* [Provided data]:

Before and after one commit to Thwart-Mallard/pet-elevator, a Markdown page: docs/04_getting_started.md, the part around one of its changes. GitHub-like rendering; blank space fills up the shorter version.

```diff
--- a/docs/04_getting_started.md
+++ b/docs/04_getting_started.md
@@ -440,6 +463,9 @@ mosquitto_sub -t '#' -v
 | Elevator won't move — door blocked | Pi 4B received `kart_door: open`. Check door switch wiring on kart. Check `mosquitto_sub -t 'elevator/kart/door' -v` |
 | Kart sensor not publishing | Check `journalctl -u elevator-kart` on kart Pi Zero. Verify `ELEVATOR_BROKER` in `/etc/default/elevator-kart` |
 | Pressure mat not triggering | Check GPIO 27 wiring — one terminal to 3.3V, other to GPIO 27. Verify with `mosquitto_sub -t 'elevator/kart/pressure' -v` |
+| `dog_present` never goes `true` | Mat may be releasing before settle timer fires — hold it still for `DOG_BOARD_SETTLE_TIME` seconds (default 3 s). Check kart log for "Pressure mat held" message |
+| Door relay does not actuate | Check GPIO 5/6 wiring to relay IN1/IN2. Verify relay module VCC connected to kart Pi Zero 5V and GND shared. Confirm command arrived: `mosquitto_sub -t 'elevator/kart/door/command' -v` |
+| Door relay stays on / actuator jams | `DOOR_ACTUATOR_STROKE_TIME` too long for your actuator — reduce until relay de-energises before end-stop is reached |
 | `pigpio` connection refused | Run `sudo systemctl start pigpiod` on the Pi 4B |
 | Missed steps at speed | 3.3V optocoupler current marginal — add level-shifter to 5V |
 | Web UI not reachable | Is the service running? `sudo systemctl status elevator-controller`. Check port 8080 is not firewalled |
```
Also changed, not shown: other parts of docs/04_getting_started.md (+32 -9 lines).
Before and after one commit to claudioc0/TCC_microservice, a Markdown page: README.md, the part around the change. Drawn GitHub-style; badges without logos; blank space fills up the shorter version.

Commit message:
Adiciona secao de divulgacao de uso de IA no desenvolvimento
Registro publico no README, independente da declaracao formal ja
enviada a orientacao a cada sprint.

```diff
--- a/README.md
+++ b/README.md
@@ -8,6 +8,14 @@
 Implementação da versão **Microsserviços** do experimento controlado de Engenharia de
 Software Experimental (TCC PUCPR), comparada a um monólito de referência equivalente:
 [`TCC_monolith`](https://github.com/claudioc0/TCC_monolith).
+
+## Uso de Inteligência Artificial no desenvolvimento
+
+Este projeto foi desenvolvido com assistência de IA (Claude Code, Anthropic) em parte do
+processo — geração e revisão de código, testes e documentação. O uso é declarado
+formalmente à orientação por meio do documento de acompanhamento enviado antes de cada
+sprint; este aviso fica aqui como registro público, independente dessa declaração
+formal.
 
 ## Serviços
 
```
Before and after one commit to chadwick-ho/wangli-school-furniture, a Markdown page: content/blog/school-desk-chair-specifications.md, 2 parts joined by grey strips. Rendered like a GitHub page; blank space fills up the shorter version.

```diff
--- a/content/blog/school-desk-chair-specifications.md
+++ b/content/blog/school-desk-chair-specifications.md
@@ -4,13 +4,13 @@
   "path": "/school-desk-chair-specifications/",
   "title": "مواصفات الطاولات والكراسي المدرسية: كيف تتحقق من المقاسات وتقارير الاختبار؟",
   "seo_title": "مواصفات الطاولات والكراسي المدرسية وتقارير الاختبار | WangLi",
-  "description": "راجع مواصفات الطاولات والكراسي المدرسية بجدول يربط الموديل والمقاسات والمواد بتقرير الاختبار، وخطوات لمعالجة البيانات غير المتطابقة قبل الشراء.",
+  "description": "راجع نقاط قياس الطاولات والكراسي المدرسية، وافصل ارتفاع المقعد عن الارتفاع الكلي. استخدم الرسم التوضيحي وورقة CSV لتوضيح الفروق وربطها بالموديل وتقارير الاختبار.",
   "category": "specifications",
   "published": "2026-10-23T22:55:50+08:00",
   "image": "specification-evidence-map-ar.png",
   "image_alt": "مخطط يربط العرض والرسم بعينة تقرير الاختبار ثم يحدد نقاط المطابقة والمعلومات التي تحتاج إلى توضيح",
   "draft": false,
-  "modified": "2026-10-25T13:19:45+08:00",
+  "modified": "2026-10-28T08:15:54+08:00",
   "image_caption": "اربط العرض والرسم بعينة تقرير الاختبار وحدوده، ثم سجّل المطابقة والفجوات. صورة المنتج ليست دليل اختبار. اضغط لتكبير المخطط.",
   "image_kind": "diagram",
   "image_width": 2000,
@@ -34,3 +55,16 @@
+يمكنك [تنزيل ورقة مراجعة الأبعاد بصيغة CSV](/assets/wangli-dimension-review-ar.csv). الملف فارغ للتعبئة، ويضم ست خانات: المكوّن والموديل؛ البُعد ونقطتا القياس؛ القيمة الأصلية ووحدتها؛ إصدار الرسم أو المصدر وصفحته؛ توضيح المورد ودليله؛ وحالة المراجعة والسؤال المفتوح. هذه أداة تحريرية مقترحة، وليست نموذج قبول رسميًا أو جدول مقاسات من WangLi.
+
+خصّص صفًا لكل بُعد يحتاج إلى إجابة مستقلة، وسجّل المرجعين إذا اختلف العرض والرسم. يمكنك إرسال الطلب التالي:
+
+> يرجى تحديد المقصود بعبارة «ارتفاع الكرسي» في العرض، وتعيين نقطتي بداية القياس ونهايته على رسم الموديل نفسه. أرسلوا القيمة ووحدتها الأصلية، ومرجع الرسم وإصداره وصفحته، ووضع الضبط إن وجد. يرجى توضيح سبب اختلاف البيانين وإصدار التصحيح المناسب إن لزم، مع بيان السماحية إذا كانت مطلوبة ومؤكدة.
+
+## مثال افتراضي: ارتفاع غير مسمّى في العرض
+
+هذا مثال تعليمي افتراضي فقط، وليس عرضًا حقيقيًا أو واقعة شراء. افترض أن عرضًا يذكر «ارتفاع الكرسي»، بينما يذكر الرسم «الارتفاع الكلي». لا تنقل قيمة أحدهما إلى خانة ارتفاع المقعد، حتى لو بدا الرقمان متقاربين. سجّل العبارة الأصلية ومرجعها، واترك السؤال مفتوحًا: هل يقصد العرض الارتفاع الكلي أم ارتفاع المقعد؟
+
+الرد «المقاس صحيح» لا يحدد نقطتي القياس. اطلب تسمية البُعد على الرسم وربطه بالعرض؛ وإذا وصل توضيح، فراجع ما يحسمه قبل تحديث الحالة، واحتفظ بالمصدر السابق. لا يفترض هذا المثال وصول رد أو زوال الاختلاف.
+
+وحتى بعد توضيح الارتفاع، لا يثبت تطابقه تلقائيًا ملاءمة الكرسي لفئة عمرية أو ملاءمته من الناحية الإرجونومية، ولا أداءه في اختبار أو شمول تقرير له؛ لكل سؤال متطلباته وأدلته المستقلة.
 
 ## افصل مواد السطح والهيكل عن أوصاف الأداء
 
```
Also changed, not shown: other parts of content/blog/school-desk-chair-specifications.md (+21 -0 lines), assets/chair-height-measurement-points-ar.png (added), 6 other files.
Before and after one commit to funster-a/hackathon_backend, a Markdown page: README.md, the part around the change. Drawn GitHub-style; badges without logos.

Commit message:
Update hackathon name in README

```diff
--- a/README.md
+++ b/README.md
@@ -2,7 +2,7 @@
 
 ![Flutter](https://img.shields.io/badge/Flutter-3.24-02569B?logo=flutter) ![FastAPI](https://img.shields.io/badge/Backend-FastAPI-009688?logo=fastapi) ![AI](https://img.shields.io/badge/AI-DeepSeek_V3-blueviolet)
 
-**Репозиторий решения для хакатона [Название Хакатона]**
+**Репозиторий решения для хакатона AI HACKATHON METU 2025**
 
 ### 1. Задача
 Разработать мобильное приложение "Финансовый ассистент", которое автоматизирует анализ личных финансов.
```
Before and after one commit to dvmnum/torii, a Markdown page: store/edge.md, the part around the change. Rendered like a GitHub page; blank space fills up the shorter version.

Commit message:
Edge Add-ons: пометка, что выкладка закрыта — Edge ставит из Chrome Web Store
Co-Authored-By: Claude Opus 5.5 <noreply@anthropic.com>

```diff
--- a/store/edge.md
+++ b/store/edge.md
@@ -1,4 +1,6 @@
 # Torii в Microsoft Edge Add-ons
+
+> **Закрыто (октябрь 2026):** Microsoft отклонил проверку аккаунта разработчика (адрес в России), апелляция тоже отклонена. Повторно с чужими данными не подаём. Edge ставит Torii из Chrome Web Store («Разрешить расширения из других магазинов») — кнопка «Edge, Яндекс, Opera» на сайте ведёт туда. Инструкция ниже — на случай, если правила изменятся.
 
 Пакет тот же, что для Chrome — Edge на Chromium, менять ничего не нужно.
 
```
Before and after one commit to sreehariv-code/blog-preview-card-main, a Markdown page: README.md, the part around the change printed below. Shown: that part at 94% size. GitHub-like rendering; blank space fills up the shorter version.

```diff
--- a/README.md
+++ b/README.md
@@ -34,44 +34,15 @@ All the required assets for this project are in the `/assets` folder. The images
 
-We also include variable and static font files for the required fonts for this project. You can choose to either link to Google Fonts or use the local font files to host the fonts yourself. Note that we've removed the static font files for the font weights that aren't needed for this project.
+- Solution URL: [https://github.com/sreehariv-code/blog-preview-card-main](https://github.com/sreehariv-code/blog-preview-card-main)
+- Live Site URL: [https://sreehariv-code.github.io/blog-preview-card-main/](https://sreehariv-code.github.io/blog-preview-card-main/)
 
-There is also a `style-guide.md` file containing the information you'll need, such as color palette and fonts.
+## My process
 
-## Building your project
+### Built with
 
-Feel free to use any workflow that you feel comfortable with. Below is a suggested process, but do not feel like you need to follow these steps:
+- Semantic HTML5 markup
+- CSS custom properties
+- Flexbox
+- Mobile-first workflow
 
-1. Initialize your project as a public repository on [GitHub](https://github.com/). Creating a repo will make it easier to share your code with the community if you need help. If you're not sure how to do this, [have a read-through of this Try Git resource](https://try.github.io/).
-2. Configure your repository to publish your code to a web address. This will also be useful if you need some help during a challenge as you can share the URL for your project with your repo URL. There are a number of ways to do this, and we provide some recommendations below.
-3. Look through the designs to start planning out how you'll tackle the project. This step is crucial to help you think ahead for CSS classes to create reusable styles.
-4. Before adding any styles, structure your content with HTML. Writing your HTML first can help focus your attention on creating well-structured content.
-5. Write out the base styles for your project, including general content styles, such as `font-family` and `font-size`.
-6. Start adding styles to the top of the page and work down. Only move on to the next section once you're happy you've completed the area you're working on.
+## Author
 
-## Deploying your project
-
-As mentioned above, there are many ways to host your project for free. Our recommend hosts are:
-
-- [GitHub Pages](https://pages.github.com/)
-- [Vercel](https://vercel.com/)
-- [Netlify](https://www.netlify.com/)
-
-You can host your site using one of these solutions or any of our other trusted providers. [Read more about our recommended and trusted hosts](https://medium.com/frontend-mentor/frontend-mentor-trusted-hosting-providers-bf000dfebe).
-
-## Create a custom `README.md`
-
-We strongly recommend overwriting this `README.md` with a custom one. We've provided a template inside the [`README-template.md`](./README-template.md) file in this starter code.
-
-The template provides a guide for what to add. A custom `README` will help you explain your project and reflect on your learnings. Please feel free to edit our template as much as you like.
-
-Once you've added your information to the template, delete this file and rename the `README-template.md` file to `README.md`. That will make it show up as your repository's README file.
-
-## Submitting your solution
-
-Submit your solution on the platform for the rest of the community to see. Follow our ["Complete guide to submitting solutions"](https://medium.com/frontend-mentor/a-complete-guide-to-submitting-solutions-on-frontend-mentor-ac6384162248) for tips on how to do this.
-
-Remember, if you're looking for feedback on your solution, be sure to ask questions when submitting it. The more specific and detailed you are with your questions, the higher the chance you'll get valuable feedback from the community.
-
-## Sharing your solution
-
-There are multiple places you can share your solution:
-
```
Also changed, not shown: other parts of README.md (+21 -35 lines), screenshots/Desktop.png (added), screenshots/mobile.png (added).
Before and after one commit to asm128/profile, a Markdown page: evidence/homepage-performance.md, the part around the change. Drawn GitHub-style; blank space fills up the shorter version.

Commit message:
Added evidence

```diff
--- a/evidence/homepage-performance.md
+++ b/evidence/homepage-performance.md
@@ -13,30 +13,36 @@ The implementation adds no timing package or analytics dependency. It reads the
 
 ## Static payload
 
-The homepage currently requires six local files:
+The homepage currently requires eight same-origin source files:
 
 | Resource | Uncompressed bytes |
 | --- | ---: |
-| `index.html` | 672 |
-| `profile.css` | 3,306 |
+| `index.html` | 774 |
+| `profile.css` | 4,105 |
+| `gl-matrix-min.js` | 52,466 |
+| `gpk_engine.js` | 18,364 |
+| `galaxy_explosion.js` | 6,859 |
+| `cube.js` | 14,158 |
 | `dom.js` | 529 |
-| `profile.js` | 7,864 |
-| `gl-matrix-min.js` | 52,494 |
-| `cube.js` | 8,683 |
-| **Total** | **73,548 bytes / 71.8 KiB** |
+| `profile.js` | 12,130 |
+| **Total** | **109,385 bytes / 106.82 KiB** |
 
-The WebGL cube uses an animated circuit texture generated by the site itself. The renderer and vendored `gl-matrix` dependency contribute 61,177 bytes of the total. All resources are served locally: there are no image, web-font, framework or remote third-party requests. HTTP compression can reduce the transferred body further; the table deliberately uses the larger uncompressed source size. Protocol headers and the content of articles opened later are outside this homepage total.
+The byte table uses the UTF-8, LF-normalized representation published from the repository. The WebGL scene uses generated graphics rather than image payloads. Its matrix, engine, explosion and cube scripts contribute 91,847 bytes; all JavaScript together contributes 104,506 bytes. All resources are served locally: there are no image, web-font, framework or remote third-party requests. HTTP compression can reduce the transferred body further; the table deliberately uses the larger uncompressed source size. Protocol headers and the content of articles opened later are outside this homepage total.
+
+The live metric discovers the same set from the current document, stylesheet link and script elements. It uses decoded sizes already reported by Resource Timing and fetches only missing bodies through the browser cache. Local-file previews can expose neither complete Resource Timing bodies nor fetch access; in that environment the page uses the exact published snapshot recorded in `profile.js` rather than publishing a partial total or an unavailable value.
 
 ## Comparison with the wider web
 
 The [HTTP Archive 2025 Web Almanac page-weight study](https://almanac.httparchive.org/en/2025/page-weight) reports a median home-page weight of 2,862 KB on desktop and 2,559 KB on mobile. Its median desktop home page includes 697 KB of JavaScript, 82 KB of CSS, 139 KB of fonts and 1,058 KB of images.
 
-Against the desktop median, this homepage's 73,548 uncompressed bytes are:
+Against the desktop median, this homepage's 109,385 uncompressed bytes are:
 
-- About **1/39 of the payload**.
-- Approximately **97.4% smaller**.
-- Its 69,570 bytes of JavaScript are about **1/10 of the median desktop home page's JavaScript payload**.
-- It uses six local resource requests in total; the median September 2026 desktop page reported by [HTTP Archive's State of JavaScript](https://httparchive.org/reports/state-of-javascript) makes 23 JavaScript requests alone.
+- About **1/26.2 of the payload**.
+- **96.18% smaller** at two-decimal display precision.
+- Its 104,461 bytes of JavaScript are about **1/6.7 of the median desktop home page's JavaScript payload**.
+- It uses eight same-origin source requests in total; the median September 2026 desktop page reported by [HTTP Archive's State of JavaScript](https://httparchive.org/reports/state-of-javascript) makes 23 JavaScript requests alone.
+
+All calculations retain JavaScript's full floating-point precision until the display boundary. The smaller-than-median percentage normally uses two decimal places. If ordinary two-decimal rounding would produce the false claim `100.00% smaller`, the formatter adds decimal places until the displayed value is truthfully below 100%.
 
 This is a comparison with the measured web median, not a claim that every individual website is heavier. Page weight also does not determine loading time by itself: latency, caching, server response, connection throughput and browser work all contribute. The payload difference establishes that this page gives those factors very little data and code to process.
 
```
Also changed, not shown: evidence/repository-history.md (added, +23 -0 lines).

* [Problem to solve]: Which of the lines above include the string "docs"? Pick them out and copy them.

* [Answer section]:
Before and after one commit to Thwart-Mallard/pet-elevator, a Markdown page: docs/04_getting_started.md, the part around one of its changes. GitHub-like rendering; blank space fills up the shorter version.
--- a/docs/04_getting_started.md
+++ b/docs/04_getting_started.md
Also changed, not shown: other parts of docs/04_getting_started.md (+32 -9 lines).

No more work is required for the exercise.